Decaying angels loom from lintels. There is an eerie silence about Carlisle Memorial Methodist Church, whose aged pillars and vaults have been colonised by vegetation. One stretch of wall is covered in hart’s tongue ferns, while green algae is gradually spreading up the pillars into the dark recesses. Over the last 20 years the decay has taken a firm grip on the Belfast church, with rotten timber piled at the entrance to the nave and the floor reduced in parts to skeletal remnants.

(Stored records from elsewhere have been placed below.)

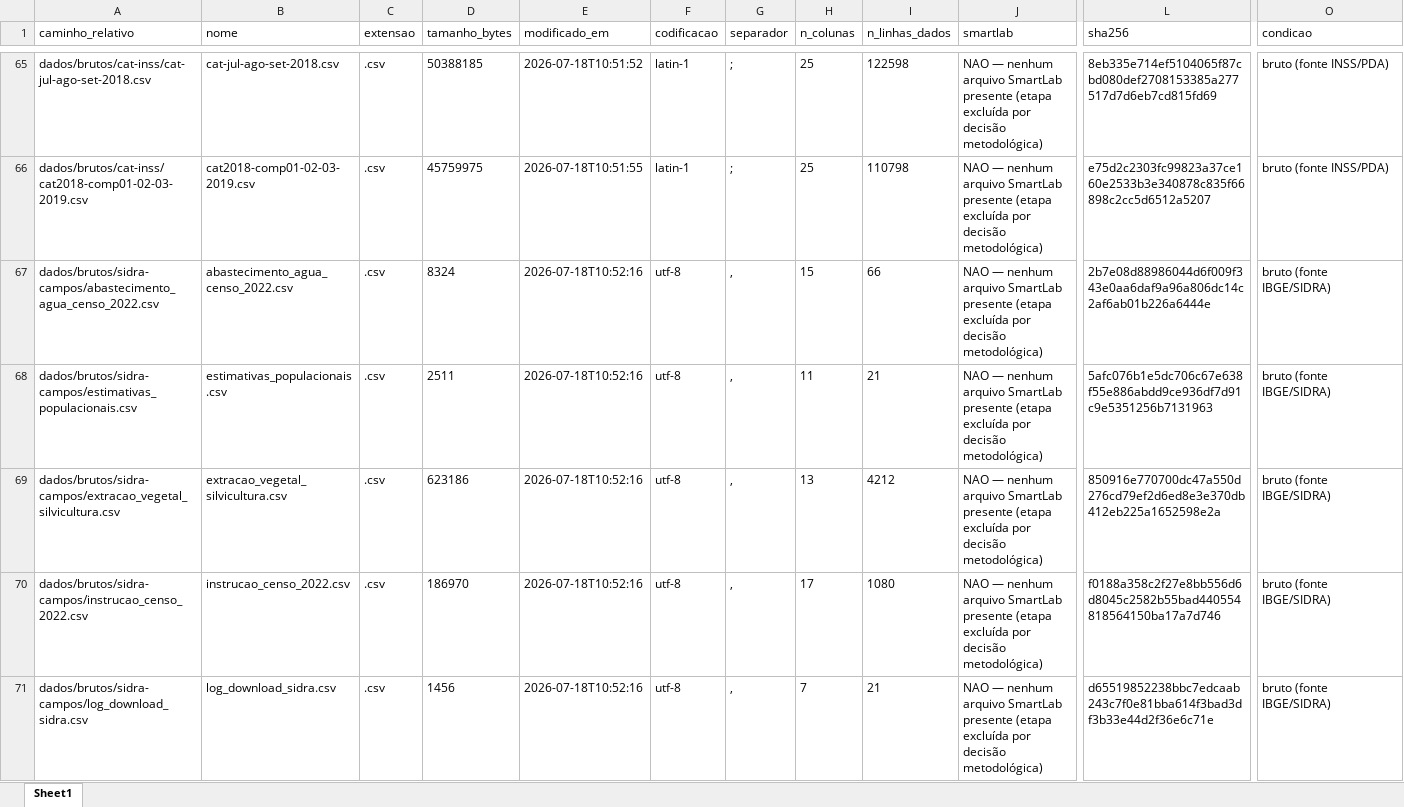
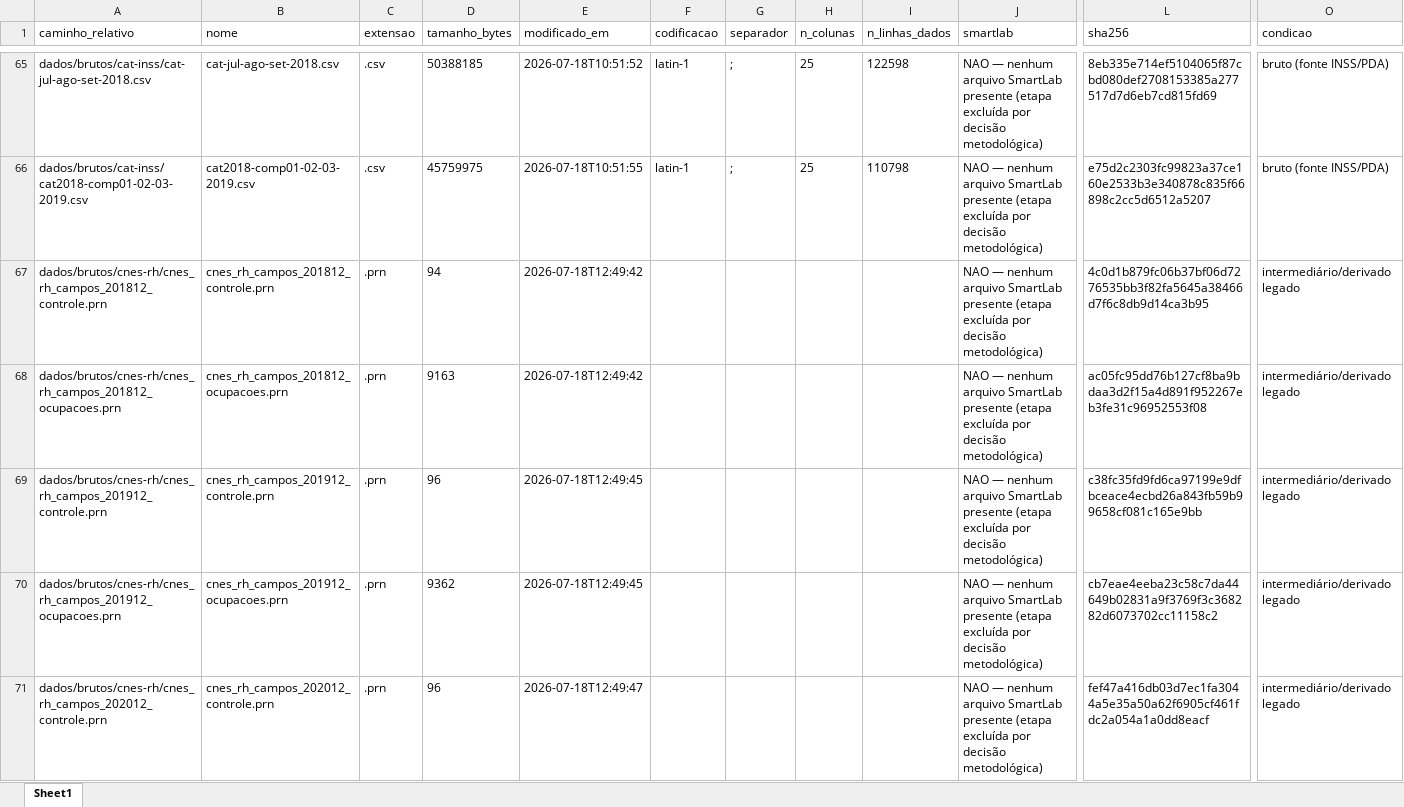
Before and after one commit to santosry/estudo_teorico_saude_do_trabalhador, an Excel workbook: dados/manifesto/manifesto_arquivos.xlsx, sheet Sheet1, drawn as a sheet; only a part is shown, gaps mark what is left out; the shorter side is filled out with more unchanged rows; values as stored, in another font and other column widths than the file's, no borders; rows hold the shown columns only; the diff covers the shown part only; the diff names each change by its address in the sheet, - before the commit and + after, or states it on an @@ line.

```diff
--- a/dados/manifesto/manifesto_arquivos.xlsx (sheet Sheet1)
+++ b/dados/manifesto/manifesto_arquivos.xlsx (sheet Sheet1)
+row 67: dados/brutos/cnes-rh/cnes_rh_campos_201812_controle.prn | cnes_rh_campos_201812_controle.prn | .prn | 94 | 2026-07-18T12:49:42 |  |  |  |  | NAO — nenhum arquivo SmartLab presente (etapa excluída por decisão metodológica) | 4c0d1b879fc06b37bf06d7276535bb3f82fa5645a38466d7f6c8db9d14ca3b95 | intermediário/derivado legado
+row 68: dados/brutos/cnes-rh/cnes_rh_campos_201812_ocupacoes.prn | cnes_rh_campos_201812_ocupacoes.prn | .prn | 9163 | 2026-07-18T12:49:42 |  |  |  |  | NAO — nenhum arquivo SmartLab presente (etapa excluída por decisão metodológica) | ac05fc95dd76b127cf8ba9bdaa3d2f15a4d891f952267eb3fe31c96952553f08 | intermediário/derivado legado
+row 69: dados/brutos/cnes-rh/cnes_rh_campos_201912_controle.prn | cnes_rh_campos_201912_controle.prn | .prn | 96 | 2026-07-18T12:49:45 |  |  |  |  | NAO — nenhum arquivo SmartLab presente (etapa excluída por decisão metodológica) | c38fc35fd9fd6ca97199e9dfbceace4ecbd26a843fb59b99658cf081c165e9bb | intermediário/derivado legado
+row 70: dados/brutos/cnes-rh/cnes_rh_campos_201912_ocupacoes.prn | cnes_rh_campos_201912_ocupacoes.prn | .prn | 9362 | 2026-07-18T12:49:45 |  |  |  |  | NAO — nenhum arquivo SmartLab presente (etapa excluída por decisão metodológica) | cb7eae4eeba23c58c7da44649b02831a9f3769f3c368282d6073702cc11158c2 | intermediário/derivado legado
+row 71: dados/brutos/cnes-rh/cnes_rh_campos_202012_controle.prn | cnes_rh_campos_202012_controle.prn | .prn | 96 | 2026-07-18T12:49:47 |  |  |  |  | NAO — nenhum arquivo SmartLab presente (etapa excluída por decisão metodológica) | fef47a416db03d7ec1fa3044a5e35a50a62f6905cf461fdc2a054a1a0dd8eacf | intermediário/derivado legado
```
Also changed, not shown: 39 added rows, 1 removed row and 4 edited cells elsewhere in this sheet, metadados/dicionario_cbo_profissoes_saude.xlsx, metadados/dicionario_variaveis.xlsx, 55 other files.
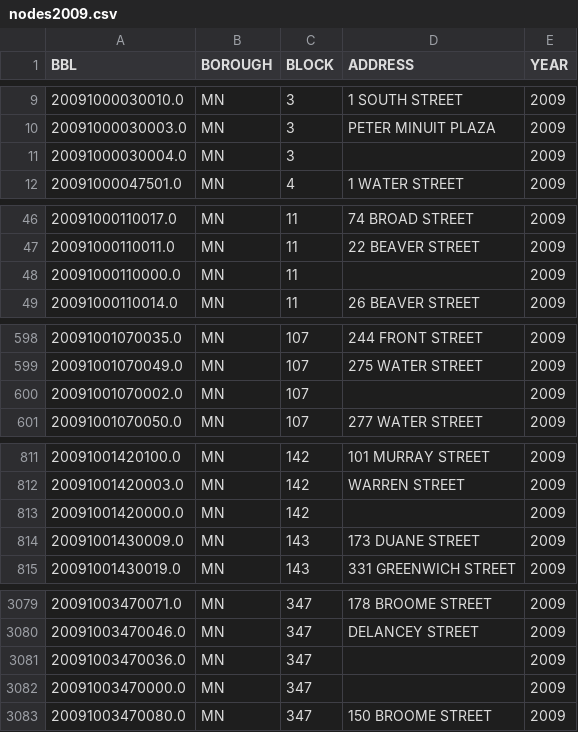
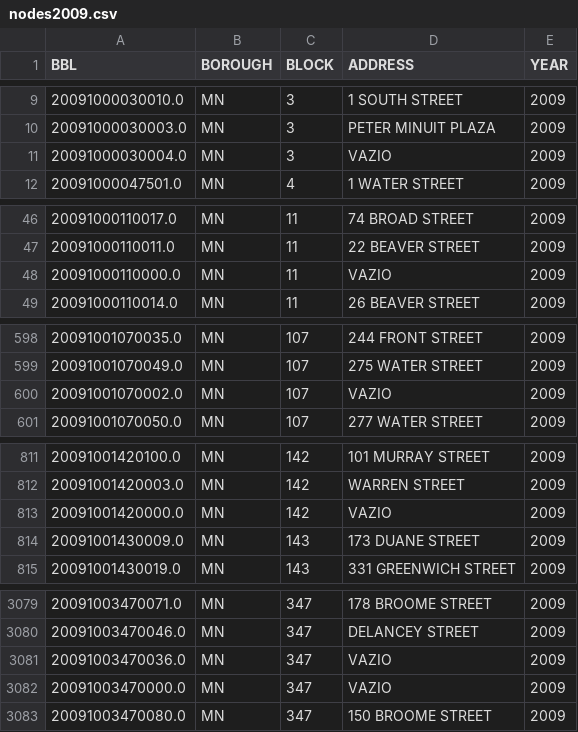
Before and after one commit to rmparanhos/manhattan-project, a CSV file: 0910/MN_1_360/nodes2009.csv, drawn as a sheet; only a part is shown, gaps mark what is left out; the diff covers the shown part only.

Commit message:
äjuste do vazio

```diff
--- a/0910/MN_1_360/nodes2009.csv
+++ b/0910/MN_1_360/nodes2009.csv
@@ -10,3 +10,3 @@ BBL,BOROUGH,BLOCK,ADDRESS,YEAR
 20091000030003.0,MN,3,PETER MINUIT PLAZA,2009
-20091000030004.0,MN,3,,2009
+20091000030004.0,MN,3,VAZIO,2009
 20091000047501.0,MN,4,1 WATER STREET,2009
@@ -47,3 +47,3 @@ BBL,BOROUGH,BLOCK,ADDRESS,YEAR
 20091000110011.0,MN,11,22 BEAVER STREET,2009
-20091000110000.0,MN,11,,2009
+20091000110000.0,MN,11,VAZIO,2009
 20091000110014.0,MN,11,26 BEAVER STREET,2009
@@ -599,3 +599,3 @@ BBL,BOROUGH,BLOCK,ADDRESS,YEAR
 20091001070049.0,MN,107,275 WATER STREET,2009
-20091001070002.0,MN,107,,2009
+20091001070002.0,MN,107,VAZIO,2009
 20091001070050.0,MN,107,277 WATER STREET,2009
@@ -812,3 +812,3 @@ BBL,BOROUGH,BLOCK,ADDRESS,YEAR
 20091001420003.0,MN,142,WARREN STREET,2009
-20091001420000.0,MN,142,,2009
+20091001420000.0,MN,142,VAZIO,2009
 20091001430009.0,MN,143,173 DUANE STREET,2009
@@ -3080,4 +3080,4 @@ BBL,BOROUGH,BLOCK,ADDRESS,YEAR
 20091003470046.0,MN,347,DELANCEY STREET,2009
-20091003470036.0,MN,347,,2009
-20091003470000.0,MN,347,,2009
+20091003470036.0,MN,347,VAZIO,2009
+20091003470000.0,MN,347,VAZIO,2009
 20091003470080.0,MN,347,150 BROOME STREET,2009
```
Also changed, not shown: 12 edited cells elsewhere in this file.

Just two stained glass windows remain intact “” one the glorious rose window in the nave and the other a small one in the lobby revealing how the building was commissioned by James Carlisle in memory of his son who died in infancy. This week the New York-based World Monuments Fund announced that the church would be included on its 2010 World Monuments Watch.

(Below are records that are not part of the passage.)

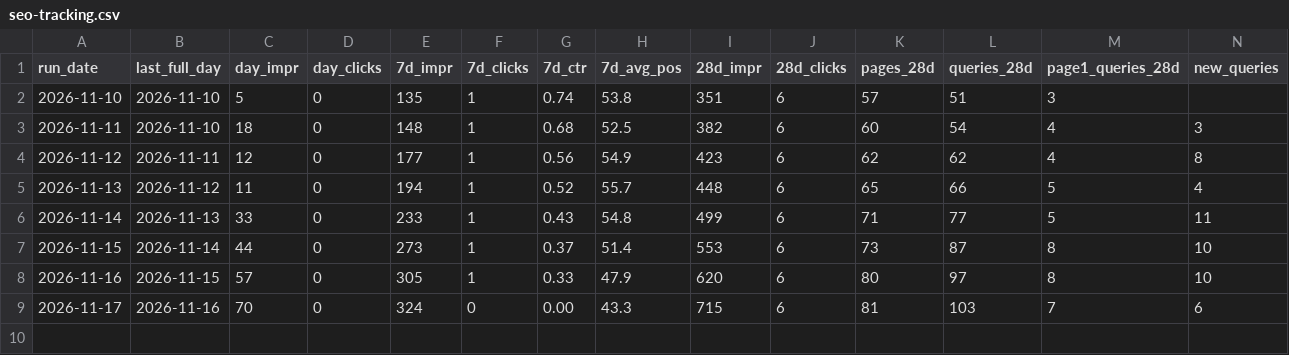
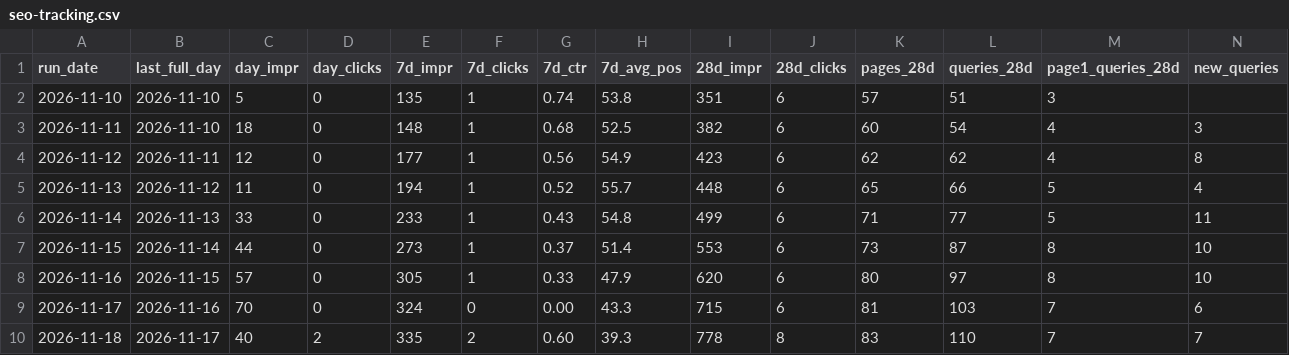
Before and after one commit to devsynxoffical/qualifyleadsx.com, a CSV file: reports/seo-tracking.csv, drawn as a sheet; the diff names each change by its address in the sheet, - before the commit and + after, or states it on an @@ line.

```diff
--- a/reports/seo-tracking.csv
+++ b/reports/seo-tracking.csv
+row 10: 2026-11-18 | 2026-11-17 | 40 | 2 | 335 | 2 | 0.60 | 39.3 | 778 | 8 | 83 | 110 | 7 | 7
```
Also changed, not shown: 5 other files.
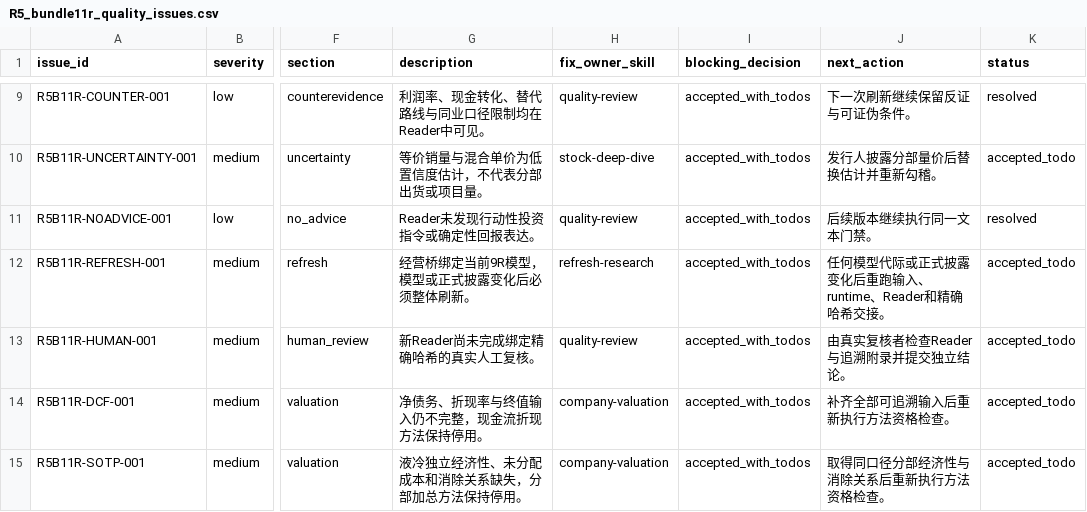
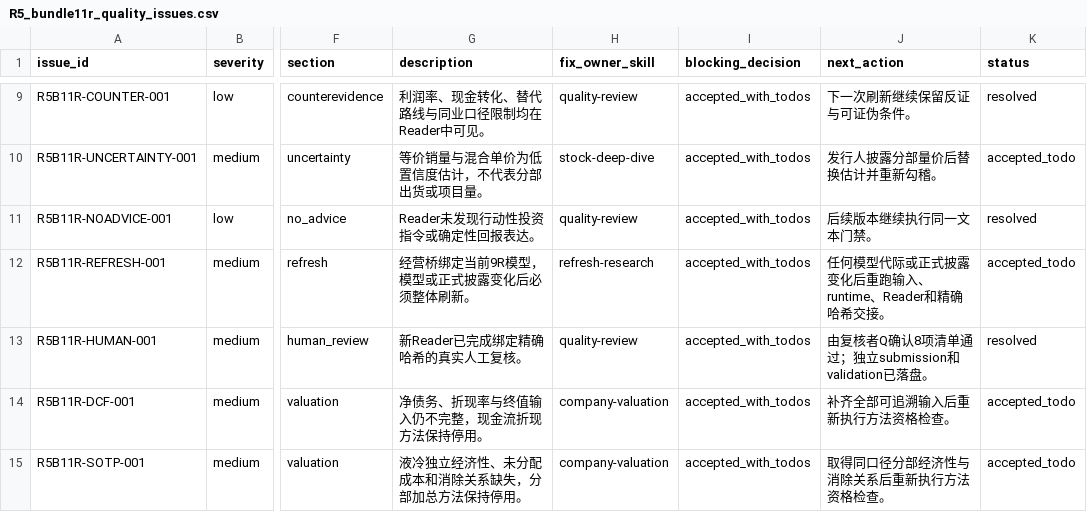
Before and after one commit to chaoranq2000-crypto/03_Investment_System, a CSV file: reports/workflow_runs/wf_20260703_stock_first_002837_invic/bundle11r/R5_bundle11r_quality_issues.csv, drawn as a sheet; only a part is shown, gaps mark what is left out; the diff names each change by its address in the sheet, - before the commit and + after, or states it on an @@ line.

```diff
--- a/reports/workflow_runs/wf_20260703_stock_first_002837_invic/bundle11r/R5_bundle11r_quality_issues.csv
+++ b/reports/workflow_runs/wf_20260703_stock_first_002837_invic/bundle11r/R5_bundle11r_quality_issues.csv
-G13 (description): 新Reader尚未完成绑定精确哈希的真实人工复核。
+G13 (description): 新Reader已完成绑定精确哈希的真实人工复核。
-J13 (next_action): 由真实复核者检查Reader与追溯附录并提交独立结论。
+J13 (next_action): 由复核者Q确认8项清单通过；独立submission和validation已落盘。
-K13 (status): accepted_todo
+K13 (status): resolved
```
Also changed, not shown: reports/workflow_runs/wf_20260703_stock_first_002837_invic/artifact_manifest.csv, reports/workflow_runs/wf_20260703_stock_first_002837_invic/open_todos.csv, 8 other files.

The church is only the third Northern Ireland building to be included on this international list of sites and monuments at greatest risk, with Mussenden Temple, now cared for by the National Trust, and Richhill House in Co Armagh, which is the focus of conservation efforts. Fionnuala Jay-O’Boyle, founder of the Belfast Buildings Preservation Trust, said it had become “unlovely and unloved”, and warned neglect can do as much harm as a developer.